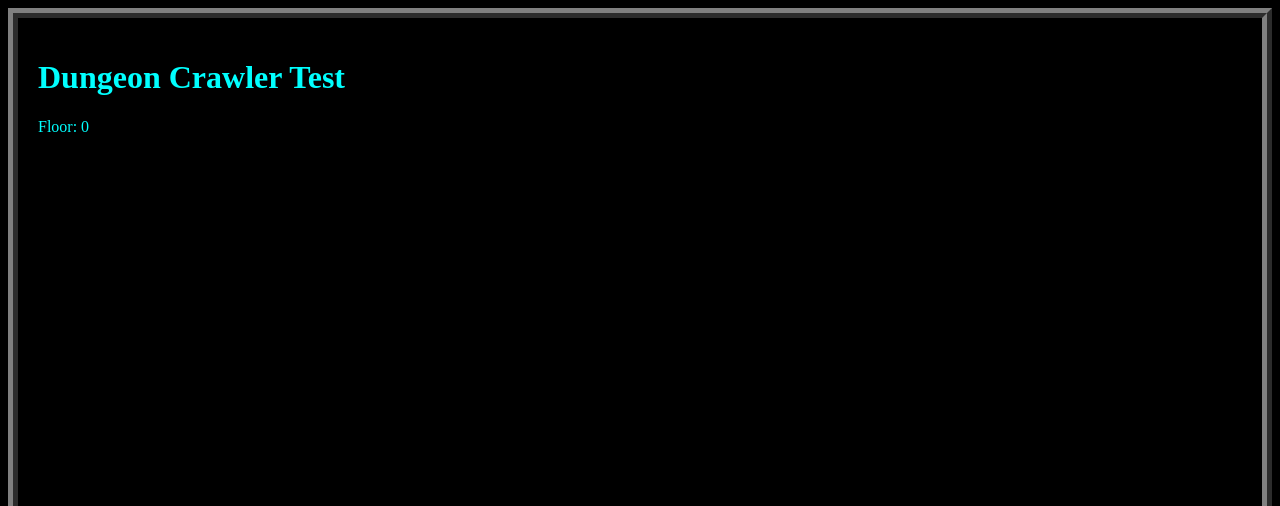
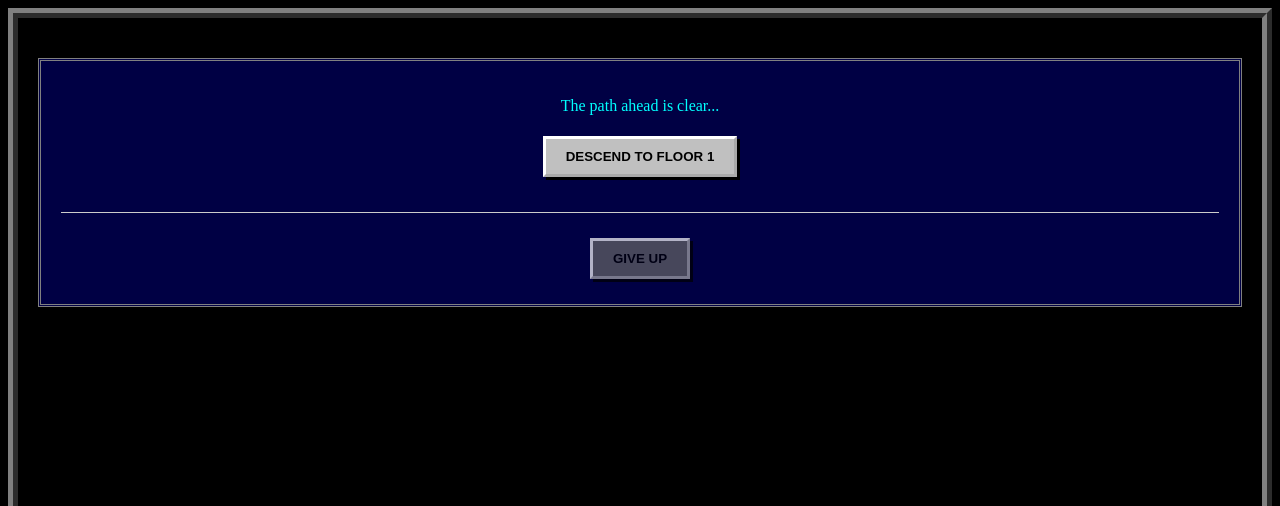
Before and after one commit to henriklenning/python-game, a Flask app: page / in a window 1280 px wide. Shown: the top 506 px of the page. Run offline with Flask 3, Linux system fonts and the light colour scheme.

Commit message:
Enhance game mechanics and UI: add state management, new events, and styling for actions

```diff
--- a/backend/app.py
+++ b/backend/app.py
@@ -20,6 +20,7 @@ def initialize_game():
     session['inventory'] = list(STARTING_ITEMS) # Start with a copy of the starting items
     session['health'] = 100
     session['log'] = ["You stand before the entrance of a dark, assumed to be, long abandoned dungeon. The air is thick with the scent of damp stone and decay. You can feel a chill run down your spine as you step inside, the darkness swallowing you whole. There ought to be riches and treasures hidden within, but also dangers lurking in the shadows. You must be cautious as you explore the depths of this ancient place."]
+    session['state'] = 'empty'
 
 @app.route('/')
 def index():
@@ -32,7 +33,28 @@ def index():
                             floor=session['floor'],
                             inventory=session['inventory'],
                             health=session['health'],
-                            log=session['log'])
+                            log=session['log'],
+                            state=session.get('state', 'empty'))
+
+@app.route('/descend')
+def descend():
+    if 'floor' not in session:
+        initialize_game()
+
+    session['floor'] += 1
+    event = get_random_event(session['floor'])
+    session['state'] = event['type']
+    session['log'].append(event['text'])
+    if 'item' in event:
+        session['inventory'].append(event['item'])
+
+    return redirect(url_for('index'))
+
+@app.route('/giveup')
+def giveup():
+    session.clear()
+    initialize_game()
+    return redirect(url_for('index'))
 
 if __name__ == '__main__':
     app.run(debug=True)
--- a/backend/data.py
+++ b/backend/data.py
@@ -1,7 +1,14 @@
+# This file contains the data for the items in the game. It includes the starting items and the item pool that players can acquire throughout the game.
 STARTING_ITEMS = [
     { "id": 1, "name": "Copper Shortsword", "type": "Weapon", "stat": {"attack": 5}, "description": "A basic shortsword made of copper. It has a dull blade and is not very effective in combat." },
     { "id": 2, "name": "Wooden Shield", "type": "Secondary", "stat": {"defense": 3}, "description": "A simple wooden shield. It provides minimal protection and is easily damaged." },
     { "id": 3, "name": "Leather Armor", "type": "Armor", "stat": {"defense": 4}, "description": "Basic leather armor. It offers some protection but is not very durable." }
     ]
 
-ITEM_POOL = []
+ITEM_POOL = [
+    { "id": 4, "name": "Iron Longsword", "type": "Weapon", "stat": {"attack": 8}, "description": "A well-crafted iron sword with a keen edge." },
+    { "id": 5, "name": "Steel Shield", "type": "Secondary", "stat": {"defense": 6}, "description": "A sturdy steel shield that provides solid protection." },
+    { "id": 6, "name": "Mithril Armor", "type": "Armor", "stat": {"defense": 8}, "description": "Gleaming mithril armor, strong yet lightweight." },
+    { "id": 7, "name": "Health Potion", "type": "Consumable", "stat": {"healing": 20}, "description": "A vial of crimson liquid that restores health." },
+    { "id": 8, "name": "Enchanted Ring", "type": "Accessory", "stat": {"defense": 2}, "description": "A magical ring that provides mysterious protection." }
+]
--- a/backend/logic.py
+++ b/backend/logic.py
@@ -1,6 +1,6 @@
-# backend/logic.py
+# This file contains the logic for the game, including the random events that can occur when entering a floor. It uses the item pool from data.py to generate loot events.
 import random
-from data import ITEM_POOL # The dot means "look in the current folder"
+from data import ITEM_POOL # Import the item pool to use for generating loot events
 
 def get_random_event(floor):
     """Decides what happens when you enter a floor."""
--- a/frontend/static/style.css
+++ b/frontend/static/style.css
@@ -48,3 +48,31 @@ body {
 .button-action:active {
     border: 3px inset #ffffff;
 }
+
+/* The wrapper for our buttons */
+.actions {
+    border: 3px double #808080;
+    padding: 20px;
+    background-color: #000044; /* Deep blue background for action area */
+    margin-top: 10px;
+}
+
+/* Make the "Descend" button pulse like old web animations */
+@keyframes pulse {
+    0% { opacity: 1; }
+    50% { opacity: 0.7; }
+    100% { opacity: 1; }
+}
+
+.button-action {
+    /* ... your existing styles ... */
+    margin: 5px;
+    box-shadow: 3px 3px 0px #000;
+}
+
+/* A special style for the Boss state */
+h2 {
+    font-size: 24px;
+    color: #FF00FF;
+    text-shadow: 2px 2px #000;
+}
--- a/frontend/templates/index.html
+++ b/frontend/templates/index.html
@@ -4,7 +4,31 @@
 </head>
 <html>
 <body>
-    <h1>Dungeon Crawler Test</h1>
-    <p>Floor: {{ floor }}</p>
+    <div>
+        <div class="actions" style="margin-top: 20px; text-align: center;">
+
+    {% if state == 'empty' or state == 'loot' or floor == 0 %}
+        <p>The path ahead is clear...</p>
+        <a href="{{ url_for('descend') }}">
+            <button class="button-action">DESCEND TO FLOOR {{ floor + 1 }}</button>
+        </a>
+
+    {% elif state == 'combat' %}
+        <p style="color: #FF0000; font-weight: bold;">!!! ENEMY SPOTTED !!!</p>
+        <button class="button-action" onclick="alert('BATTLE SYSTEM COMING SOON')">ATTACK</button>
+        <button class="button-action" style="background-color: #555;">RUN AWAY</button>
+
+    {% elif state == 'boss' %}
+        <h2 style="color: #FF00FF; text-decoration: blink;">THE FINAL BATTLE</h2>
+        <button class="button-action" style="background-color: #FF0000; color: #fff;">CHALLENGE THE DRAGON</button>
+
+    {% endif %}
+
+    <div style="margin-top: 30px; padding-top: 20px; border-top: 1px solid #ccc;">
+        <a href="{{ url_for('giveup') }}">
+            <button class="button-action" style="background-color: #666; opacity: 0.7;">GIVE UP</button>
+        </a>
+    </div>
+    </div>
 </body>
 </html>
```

• Exercise description
From the records given above, copy all lines containing "index".

• Result for this exercise
 def index():
@@ -32,7 +33,28 @@ def index():
+    return redirect(url_for('index'))
+    return redirect(url_for('index'))
--- a/frontend/templates/index.html
+++ b/frontend/templates/index.html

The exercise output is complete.